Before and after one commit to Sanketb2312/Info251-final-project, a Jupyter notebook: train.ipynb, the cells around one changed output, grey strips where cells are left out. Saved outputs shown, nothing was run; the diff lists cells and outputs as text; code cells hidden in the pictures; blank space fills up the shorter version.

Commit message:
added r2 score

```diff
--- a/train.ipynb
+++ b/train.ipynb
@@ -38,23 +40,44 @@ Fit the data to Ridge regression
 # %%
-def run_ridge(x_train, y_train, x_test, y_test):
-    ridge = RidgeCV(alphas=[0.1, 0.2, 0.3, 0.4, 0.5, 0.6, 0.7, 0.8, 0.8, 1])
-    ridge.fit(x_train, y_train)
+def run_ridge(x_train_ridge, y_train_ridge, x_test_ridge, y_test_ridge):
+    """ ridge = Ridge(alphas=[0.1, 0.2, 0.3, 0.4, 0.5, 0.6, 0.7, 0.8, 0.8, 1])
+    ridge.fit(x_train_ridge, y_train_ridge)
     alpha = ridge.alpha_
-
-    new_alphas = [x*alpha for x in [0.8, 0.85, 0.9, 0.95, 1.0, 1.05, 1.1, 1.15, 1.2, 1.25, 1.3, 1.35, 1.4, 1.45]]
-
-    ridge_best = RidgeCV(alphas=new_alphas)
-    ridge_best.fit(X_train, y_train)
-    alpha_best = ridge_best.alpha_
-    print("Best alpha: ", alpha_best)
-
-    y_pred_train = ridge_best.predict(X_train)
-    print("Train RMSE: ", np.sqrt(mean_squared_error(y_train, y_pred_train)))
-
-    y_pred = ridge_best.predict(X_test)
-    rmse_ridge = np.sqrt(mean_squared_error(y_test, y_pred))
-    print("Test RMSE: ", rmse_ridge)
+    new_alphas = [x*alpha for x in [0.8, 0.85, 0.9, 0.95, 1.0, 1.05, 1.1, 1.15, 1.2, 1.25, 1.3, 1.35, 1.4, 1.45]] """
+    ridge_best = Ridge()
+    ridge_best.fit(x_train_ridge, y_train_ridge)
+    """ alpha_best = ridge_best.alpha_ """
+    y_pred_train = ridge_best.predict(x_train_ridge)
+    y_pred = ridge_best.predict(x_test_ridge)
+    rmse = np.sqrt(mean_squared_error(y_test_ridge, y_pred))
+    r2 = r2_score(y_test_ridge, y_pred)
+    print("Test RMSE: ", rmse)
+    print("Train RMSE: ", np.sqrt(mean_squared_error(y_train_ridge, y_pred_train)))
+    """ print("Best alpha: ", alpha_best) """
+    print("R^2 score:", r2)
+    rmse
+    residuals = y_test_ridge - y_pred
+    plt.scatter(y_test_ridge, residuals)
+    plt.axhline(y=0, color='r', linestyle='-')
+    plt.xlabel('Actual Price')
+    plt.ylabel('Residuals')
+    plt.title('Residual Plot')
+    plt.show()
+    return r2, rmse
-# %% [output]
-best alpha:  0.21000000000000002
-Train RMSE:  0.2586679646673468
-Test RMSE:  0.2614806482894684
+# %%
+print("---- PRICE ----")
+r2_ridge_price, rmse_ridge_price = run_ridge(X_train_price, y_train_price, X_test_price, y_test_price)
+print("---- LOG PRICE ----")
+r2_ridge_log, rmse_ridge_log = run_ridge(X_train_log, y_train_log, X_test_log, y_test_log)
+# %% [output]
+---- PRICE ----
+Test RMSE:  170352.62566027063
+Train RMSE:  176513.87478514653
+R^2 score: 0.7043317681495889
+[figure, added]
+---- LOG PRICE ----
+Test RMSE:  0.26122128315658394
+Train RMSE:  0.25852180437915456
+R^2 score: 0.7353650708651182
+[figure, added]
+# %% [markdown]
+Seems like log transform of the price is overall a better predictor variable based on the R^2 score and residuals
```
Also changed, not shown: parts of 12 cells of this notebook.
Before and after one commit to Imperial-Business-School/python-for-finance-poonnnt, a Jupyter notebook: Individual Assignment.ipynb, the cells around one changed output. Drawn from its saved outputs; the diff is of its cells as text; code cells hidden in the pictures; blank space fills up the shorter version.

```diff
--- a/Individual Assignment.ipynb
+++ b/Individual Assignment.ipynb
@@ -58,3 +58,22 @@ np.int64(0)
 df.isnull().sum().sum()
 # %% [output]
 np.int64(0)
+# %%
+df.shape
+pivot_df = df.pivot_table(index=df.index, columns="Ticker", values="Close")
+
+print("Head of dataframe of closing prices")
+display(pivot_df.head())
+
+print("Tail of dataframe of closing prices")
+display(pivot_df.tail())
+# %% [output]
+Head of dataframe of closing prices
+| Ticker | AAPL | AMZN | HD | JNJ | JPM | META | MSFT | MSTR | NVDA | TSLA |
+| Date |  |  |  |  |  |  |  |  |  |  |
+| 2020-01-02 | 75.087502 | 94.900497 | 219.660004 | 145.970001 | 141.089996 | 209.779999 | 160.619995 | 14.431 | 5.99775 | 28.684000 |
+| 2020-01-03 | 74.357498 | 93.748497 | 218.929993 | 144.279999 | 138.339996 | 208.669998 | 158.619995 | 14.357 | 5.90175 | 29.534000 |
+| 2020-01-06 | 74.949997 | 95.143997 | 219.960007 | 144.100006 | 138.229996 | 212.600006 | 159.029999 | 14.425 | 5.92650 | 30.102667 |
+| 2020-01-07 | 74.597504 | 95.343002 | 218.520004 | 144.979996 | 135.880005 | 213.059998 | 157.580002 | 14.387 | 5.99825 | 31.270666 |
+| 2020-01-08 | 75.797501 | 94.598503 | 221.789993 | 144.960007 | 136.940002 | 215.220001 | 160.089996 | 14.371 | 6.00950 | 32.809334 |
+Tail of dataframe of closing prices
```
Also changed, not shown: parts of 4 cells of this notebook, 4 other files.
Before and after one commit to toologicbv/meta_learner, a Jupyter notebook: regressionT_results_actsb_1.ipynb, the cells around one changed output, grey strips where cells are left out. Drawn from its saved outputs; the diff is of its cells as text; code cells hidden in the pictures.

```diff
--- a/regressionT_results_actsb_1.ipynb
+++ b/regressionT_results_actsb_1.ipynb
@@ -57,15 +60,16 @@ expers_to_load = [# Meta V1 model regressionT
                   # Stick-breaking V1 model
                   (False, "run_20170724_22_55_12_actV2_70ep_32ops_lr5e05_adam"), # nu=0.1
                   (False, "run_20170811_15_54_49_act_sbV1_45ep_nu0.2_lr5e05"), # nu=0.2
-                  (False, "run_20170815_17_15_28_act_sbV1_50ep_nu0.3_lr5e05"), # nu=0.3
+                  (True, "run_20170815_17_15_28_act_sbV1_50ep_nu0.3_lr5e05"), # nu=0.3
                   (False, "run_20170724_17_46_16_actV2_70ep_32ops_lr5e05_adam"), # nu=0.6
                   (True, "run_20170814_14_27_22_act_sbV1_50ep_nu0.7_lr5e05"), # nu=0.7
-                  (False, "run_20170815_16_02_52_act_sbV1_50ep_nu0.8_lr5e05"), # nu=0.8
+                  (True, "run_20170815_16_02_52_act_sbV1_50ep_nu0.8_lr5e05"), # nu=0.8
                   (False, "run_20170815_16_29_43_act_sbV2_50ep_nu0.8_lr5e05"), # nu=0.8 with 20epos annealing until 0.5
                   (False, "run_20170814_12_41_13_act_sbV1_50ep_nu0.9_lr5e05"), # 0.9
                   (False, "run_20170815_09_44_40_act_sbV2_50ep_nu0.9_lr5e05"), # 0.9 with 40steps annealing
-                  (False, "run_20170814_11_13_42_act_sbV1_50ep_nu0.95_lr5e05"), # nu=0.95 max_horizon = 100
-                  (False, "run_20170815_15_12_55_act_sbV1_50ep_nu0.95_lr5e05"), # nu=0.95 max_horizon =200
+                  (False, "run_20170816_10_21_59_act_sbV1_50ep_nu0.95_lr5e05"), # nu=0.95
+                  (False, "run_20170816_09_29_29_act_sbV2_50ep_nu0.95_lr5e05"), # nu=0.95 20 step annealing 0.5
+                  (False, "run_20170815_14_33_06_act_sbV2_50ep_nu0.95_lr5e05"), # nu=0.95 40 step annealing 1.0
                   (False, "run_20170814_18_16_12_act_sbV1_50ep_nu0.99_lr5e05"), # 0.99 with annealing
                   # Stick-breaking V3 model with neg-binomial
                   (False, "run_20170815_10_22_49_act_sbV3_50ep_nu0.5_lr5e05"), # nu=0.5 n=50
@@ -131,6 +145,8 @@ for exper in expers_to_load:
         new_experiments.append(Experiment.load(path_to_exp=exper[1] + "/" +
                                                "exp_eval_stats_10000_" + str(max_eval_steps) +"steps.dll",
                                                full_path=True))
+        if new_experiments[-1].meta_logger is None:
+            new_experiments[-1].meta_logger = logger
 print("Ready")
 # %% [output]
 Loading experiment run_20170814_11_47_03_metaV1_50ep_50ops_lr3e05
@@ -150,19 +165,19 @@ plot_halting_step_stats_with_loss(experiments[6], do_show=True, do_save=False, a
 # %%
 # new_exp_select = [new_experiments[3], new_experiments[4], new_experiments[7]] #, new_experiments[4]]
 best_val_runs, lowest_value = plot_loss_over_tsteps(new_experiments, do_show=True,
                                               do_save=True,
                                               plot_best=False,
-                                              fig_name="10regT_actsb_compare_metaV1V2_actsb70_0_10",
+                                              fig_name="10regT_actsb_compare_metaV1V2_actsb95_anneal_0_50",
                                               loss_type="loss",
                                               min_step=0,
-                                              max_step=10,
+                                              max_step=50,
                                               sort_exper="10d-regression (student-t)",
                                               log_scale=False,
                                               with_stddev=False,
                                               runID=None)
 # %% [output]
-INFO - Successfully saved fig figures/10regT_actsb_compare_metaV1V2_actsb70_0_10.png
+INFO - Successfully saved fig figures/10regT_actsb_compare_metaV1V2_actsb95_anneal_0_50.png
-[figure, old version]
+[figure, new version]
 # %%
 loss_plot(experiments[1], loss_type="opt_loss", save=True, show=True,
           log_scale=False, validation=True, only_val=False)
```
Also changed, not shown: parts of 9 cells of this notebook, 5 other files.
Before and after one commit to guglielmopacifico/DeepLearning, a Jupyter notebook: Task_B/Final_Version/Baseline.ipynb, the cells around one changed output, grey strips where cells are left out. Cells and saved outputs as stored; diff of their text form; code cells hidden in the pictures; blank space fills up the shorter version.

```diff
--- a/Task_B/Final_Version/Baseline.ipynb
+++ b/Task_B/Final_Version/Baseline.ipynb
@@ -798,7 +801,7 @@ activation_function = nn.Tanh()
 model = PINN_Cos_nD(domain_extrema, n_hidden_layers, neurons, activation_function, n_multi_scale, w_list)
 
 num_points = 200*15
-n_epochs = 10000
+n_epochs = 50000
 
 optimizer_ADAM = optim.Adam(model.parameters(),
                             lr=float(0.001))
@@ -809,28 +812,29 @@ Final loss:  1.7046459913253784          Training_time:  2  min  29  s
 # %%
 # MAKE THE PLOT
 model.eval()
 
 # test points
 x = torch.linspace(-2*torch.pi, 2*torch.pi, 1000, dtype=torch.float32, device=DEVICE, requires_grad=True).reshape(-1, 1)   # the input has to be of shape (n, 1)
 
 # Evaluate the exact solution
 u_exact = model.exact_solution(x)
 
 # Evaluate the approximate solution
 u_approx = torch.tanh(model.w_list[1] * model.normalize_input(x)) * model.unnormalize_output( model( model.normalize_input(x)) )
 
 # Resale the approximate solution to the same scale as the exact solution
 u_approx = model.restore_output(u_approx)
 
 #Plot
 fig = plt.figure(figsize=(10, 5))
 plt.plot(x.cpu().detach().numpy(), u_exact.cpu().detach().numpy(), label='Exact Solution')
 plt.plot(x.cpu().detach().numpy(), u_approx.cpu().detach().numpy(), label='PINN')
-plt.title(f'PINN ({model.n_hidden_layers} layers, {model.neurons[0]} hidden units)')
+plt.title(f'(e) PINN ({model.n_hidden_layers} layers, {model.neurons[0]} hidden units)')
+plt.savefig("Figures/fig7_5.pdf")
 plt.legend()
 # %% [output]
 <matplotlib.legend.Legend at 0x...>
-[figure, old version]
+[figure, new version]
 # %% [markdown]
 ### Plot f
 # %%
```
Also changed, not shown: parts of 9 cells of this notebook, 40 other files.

□ □ □ □ □ □ □

## ACTIVITY:
Gather and copy every line of the data in which the string "Drawn" is found.

## WRITTEN RESPONSE:
Before and after one commit to Imperial-Business-School/python-for-finance-poonnnt, a Jupyter notebook: Individual Assignment.ipynb, the cells around one changed output. Drawn from its saved outputs; the diff is of its cells as text; code cells hidden in the pictures; blank space fills up the shorter version.
Before and after one commit to toologicbv/meta_learner, a Jupyter notebook: regressionT_results_actsb_1.ipynb, the cells around one changed output, grey strips where cells are left out. Drawn from its saved outputs; the diff is of its cells as text; code cells hidden in the pictures.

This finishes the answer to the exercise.